Where the word "main" appears in a line below, copy the whole line.
====== EXERCISE DATA
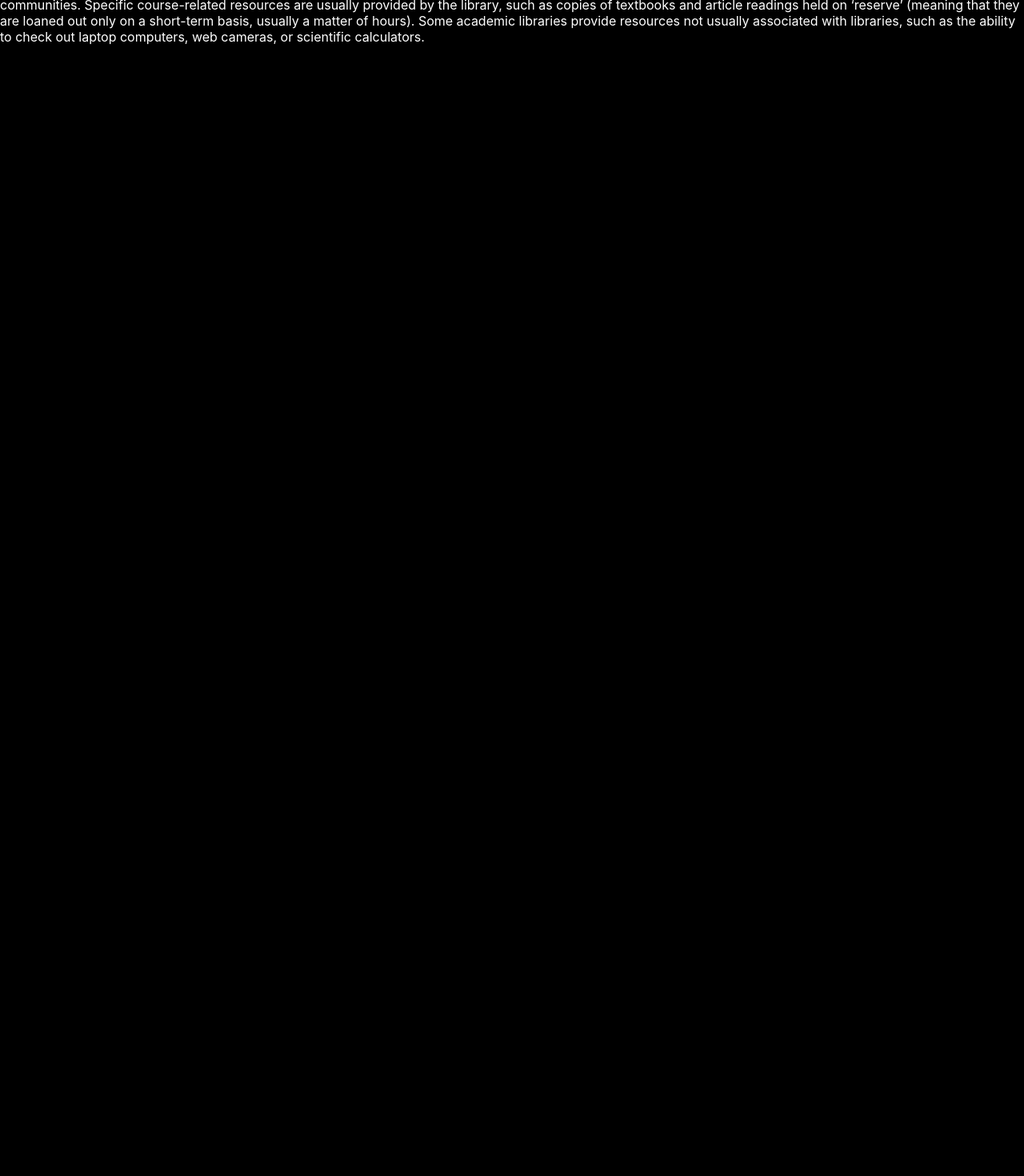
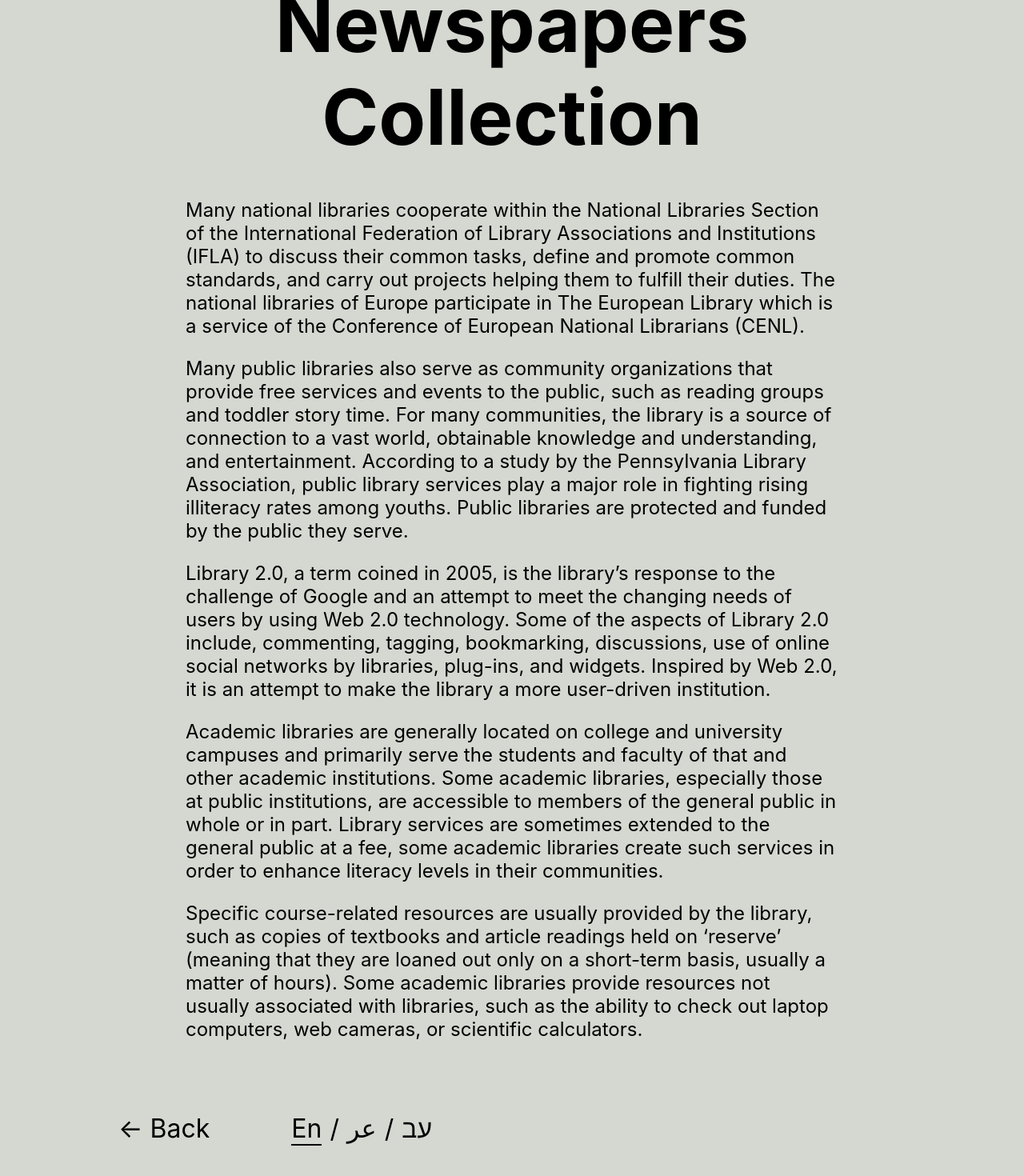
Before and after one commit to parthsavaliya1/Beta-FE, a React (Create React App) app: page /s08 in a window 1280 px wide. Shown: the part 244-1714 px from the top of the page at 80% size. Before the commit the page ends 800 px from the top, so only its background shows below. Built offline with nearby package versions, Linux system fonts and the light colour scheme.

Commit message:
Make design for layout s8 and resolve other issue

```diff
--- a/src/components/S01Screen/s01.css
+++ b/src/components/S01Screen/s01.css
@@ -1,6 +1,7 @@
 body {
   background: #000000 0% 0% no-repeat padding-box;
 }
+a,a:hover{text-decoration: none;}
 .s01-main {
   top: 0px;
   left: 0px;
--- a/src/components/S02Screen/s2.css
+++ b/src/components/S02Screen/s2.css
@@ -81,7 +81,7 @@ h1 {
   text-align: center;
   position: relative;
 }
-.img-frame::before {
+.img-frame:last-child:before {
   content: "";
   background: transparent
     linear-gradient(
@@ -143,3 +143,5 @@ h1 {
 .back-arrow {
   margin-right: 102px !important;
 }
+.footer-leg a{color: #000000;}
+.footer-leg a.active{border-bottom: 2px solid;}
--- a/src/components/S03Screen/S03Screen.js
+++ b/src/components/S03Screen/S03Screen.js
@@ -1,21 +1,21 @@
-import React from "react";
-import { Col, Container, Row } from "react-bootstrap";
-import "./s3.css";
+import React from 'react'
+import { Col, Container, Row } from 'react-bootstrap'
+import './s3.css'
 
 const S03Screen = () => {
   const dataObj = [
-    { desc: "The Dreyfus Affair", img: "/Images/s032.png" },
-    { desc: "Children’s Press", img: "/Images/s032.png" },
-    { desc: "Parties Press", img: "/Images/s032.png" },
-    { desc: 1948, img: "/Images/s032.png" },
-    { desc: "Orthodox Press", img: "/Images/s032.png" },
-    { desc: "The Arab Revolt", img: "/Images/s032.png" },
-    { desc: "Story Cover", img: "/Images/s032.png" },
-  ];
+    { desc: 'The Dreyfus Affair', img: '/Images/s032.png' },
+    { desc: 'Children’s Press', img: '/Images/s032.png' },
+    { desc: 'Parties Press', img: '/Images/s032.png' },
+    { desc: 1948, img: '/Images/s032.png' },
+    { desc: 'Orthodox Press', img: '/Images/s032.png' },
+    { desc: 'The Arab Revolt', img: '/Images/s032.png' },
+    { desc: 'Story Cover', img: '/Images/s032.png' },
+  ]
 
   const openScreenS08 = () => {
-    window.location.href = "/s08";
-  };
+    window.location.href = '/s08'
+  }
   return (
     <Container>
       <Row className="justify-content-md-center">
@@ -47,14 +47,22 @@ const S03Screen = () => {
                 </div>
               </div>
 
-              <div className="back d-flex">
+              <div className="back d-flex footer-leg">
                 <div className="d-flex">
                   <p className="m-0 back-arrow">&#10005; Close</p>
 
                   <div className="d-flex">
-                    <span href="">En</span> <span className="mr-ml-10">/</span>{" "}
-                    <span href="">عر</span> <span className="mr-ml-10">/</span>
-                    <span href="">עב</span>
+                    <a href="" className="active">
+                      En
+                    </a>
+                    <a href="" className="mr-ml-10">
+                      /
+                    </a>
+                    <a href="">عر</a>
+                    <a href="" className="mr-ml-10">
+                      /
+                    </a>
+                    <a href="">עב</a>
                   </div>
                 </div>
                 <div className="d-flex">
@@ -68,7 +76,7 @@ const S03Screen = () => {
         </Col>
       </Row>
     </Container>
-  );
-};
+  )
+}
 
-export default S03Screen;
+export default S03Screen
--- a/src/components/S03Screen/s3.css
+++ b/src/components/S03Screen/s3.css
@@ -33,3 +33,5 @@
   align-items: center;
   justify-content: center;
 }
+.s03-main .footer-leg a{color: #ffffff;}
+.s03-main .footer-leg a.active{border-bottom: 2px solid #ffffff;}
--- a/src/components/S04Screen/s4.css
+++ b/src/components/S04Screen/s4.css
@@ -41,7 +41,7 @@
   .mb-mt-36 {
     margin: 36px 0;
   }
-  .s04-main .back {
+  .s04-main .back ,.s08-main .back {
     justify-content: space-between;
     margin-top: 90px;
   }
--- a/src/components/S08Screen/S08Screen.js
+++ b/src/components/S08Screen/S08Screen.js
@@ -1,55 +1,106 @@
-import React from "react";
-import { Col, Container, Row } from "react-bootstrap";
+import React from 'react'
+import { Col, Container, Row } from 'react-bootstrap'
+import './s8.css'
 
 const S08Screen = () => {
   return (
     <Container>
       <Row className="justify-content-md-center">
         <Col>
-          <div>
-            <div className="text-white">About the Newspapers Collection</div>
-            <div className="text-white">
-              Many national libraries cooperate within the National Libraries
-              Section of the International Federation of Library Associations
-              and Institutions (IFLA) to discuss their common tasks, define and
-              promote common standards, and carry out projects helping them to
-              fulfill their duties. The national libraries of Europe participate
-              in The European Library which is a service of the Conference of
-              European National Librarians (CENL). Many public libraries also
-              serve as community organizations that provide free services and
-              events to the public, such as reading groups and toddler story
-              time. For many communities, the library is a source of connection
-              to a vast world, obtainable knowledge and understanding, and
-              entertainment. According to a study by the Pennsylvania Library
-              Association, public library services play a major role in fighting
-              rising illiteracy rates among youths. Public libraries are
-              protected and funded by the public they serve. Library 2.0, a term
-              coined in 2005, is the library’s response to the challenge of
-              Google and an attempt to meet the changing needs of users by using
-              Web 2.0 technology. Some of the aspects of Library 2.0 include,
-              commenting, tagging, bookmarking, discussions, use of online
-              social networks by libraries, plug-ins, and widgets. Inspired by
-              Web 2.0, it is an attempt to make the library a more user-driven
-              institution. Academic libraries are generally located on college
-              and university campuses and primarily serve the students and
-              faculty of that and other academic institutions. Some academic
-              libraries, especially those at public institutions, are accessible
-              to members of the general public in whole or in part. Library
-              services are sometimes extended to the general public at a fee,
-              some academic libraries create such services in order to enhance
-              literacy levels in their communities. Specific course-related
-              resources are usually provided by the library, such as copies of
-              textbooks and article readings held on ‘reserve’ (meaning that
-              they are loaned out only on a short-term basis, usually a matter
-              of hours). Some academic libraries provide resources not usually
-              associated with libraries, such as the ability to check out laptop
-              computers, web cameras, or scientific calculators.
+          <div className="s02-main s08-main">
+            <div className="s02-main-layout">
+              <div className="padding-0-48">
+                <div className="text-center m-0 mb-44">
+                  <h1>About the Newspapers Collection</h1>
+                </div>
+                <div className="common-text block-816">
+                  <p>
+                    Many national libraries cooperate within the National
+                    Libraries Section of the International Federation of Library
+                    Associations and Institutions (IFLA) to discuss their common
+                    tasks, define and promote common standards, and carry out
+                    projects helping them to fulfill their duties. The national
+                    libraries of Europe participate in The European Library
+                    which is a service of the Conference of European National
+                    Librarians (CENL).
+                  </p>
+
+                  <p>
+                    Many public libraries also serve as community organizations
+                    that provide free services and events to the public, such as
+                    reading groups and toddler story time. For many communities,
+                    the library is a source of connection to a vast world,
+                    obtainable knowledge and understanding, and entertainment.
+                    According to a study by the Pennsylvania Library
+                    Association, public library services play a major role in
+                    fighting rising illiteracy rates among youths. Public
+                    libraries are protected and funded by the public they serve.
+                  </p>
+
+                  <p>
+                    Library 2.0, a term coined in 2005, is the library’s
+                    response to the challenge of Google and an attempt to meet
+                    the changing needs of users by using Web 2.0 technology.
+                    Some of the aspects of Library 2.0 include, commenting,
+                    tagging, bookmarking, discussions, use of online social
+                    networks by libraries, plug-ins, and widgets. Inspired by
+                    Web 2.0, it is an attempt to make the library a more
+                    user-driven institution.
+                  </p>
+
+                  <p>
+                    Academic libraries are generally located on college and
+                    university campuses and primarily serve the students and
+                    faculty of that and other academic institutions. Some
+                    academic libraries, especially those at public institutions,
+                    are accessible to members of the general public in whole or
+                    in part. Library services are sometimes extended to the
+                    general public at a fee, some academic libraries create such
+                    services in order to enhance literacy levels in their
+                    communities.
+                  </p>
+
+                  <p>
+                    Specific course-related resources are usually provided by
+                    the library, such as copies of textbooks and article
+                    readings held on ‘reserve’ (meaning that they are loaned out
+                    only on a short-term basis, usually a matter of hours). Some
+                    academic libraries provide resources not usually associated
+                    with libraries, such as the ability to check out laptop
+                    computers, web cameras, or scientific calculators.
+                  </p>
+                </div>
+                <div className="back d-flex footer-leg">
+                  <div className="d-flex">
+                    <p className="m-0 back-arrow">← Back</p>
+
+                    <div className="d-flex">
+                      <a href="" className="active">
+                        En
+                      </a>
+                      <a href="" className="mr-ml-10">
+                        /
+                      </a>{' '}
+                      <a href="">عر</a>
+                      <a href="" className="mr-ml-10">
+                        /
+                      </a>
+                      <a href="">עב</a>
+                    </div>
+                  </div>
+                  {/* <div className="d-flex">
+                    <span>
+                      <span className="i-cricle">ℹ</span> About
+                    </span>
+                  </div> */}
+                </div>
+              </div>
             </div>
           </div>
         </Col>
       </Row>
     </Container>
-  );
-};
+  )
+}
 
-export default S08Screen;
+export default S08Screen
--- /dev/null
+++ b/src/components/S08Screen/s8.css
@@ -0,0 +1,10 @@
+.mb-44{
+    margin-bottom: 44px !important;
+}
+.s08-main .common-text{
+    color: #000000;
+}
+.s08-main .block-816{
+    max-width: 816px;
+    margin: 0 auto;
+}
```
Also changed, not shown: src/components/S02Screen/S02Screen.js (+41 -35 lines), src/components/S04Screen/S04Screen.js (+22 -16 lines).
============
====== EXERCISE DATA
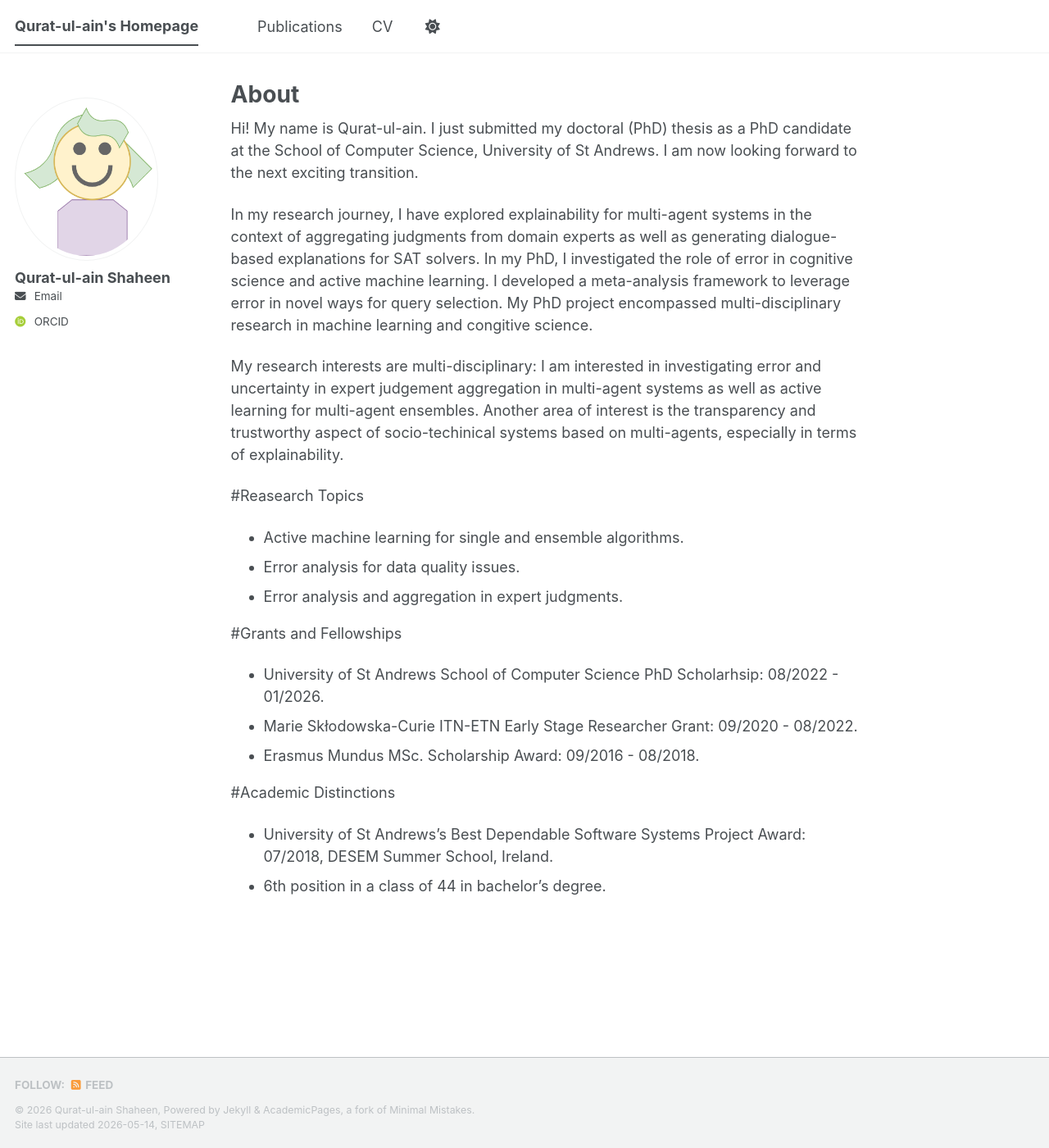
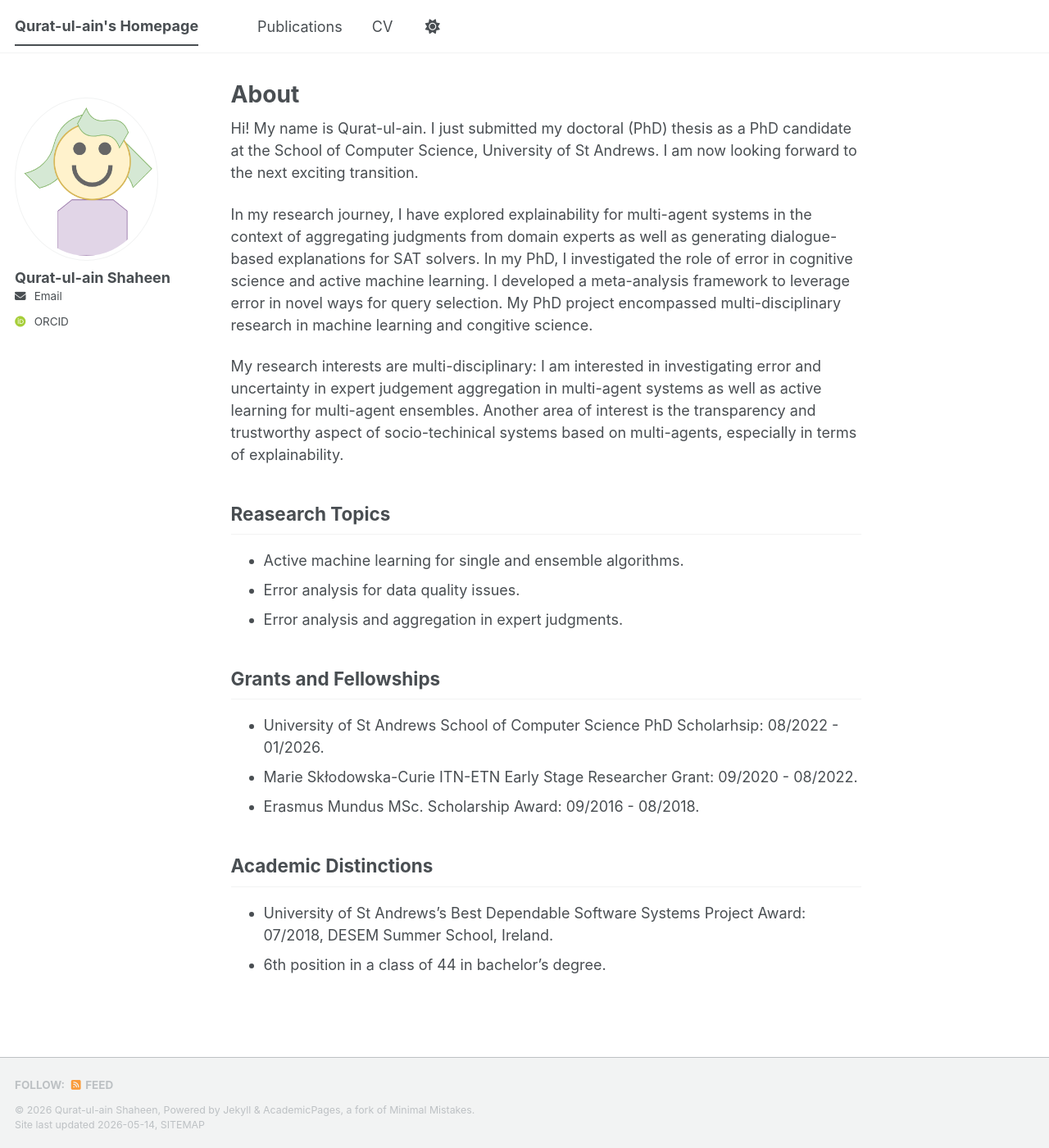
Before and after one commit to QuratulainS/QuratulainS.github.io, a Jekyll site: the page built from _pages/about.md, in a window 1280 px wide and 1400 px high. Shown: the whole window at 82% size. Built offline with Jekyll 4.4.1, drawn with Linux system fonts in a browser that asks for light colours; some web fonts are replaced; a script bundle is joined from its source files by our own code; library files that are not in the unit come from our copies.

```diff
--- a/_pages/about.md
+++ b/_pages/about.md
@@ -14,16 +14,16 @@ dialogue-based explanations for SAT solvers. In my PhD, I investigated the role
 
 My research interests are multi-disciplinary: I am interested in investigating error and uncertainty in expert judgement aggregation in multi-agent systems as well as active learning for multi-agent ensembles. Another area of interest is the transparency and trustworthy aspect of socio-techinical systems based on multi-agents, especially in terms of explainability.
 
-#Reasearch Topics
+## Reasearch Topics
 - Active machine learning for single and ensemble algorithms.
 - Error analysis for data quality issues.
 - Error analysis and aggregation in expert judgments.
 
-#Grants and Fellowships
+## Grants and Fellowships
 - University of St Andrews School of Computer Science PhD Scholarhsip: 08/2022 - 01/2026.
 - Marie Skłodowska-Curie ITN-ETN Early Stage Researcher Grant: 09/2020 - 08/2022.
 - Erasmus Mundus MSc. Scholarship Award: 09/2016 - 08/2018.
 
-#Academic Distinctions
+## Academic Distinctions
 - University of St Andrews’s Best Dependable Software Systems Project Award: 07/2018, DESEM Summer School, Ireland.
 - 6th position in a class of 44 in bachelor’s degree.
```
============
SOLUTION TO THIS PROBLEM =
 .s01-main {
+.s03-main .footer-leg a{color: #ffffff;}
+.s03-main .footer-leg a.active{border-bottom: 2px solid #ffffff;}
-  .s04-main .back {
+  .s04-main .back ,.s08-main .back {
+          <div className="s02-main s08-main">
+            <div className="s02-main-layout">
+.s08-main .common-text{
+.s08-main .block-816{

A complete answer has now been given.